BEGIN RECORD EXTRACTS

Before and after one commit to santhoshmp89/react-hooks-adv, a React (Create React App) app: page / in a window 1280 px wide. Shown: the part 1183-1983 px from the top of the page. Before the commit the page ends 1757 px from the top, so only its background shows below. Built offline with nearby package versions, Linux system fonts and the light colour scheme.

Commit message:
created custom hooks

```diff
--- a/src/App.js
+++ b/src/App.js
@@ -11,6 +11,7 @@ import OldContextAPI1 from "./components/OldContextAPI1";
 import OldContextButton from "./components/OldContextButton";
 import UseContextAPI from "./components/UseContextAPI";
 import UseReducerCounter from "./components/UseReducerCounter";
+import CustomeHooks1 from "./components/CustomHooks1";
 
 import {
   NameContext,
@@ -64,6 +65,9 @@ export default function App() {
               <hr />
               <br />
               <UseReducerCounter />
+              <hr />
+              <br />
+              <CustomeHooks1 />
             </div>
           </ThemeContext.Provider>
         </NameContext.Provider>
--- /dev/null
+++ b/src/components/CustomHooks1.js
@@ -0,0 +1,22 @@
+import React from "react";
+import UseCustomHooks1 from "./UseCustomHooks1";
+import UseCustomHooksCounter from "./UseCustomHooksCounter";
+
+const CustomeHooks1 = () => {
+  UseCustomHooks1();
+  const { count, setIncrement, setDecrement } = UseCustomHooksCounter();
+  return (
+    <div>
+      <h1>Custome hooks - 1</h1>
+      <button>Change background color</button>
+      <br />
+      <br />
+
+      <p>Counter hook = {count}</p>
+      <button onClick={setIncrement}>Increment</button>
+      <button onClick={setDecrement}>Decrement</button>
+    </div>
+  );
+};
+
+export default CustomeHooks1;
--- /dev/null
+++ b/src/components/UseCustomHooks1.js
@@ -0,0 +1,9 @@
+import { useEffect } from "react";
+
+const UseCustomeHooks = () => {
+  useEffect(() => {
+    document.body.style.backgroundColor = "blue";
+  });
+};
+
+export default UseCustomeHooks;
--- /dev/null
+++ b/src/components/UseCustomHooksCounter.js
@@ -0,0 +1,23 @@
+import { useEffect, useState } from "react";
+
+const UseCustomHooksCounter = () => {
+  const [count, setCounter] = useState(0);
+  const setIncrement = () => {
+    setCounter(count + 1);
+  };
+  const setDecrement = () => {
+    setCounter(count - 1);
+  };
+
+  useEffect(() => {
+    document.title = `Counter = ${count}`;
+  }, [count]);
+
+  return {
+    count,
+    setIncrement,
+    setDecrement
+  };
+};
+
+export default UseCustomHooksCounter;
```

END RECORD EXTRACTS

THE PROBLEM. Give back the material in full, word for word.

ANSWER TO THE PROBLEM.
Before and after one commit to santhoshmp89/react-hooks-adv, a React (Create React App) app: page / in a window 1280 px wide. Shown: the part 1183-1983 px from the top of the page. Before the commit the page ends 1757 px from the top, so only its background shows below. Built offline with nearby package versions, Linux system fonts and the light colour scheme.

Commit message:
created custom hooks

```diff
--- a/src/App.js
+++ b/src/App.js
@@ -11,6 +11,7 @@ import OldContextAPI1 from "./components/OldContextAPI1";
 import OldContextButton from "./components/OldContextButton";
 import UseContextAPI from "./components/UseContextAPI";
 import UseReducerCounter from "./components/UseReducerCounter";
+import CustomeHooks1 from "./components/CustomHooks1";
 
 import {
   NameContext,
@@ -64,6 +65,9 @@ export default function App() {
               <hr />
               <br />
               <UseReducerCounter />
+              <hr />
+              <br />
+              <CustomeHooks1 />
             </div>
           </ThemeContext.Provider>
         </NameContext.Provider>
--- /dev/null
+++ b/src/components/CustomHooks1.js
@@ -0,0 +1,22 @@
+import React from "react";
+import UseCustomHooks1 from "./UseCustomHooks1";
+import UseCustomHooksCounter from "./UseCustomHooksCounter";
+
+const CustomeHooks1 = () => {
+  UseCustomHooks1();
+  const { count, setIncrement, setDecrement } = UseCustomHooksCounter();
+  return (
+    <div>
+      <h1>Custome hooks - 1</h1>
+      <button>Change background color</button>
+      <br />
+      <br />
+
+      <p>Counter hook = {count}</p>
+      <button onClick={setIncrement}>Increment</button>
+      <button onClick={setDecrement}>Decrement</button>
+    </div>
+  );
+};
+
+export default CustomeHooks1;
--- /dev/null
+++ b/src/components/UseCustomHooks1.js
@@ -0,0 +1,9 @@
+import { useEffect } from "react";
+
+const UseCustomeHooks = () => {
+  useEffect(() => {
+    document.body.style.backgroundColor = "blue";
+  });
+};
+
+export default UseCustomeHooks;
--- /dev/null
+++ b/src/components/UseCustomHooksCounter.js
@@ -0,0 +1,23 @@
+import { useEffect, useState } from "react";
+
+const UseCustomHooksCounter = () => {
+  const [count, setCounter] = useState(0);
+  const setIncrement = () => {
+    setCounter(count + 1);
+  };
+  const setDecrement = () => {
+    setCounter(count - 1);
+  };
+
+  useEffect(() => {
+    document.title = `Counter = ${count}`;
+  }, [count]);
+
+  return {
+    count,
+    setIncrement,
+    setDecrement
+  };
+};
+
+export default UseCustomHooksCounter;
```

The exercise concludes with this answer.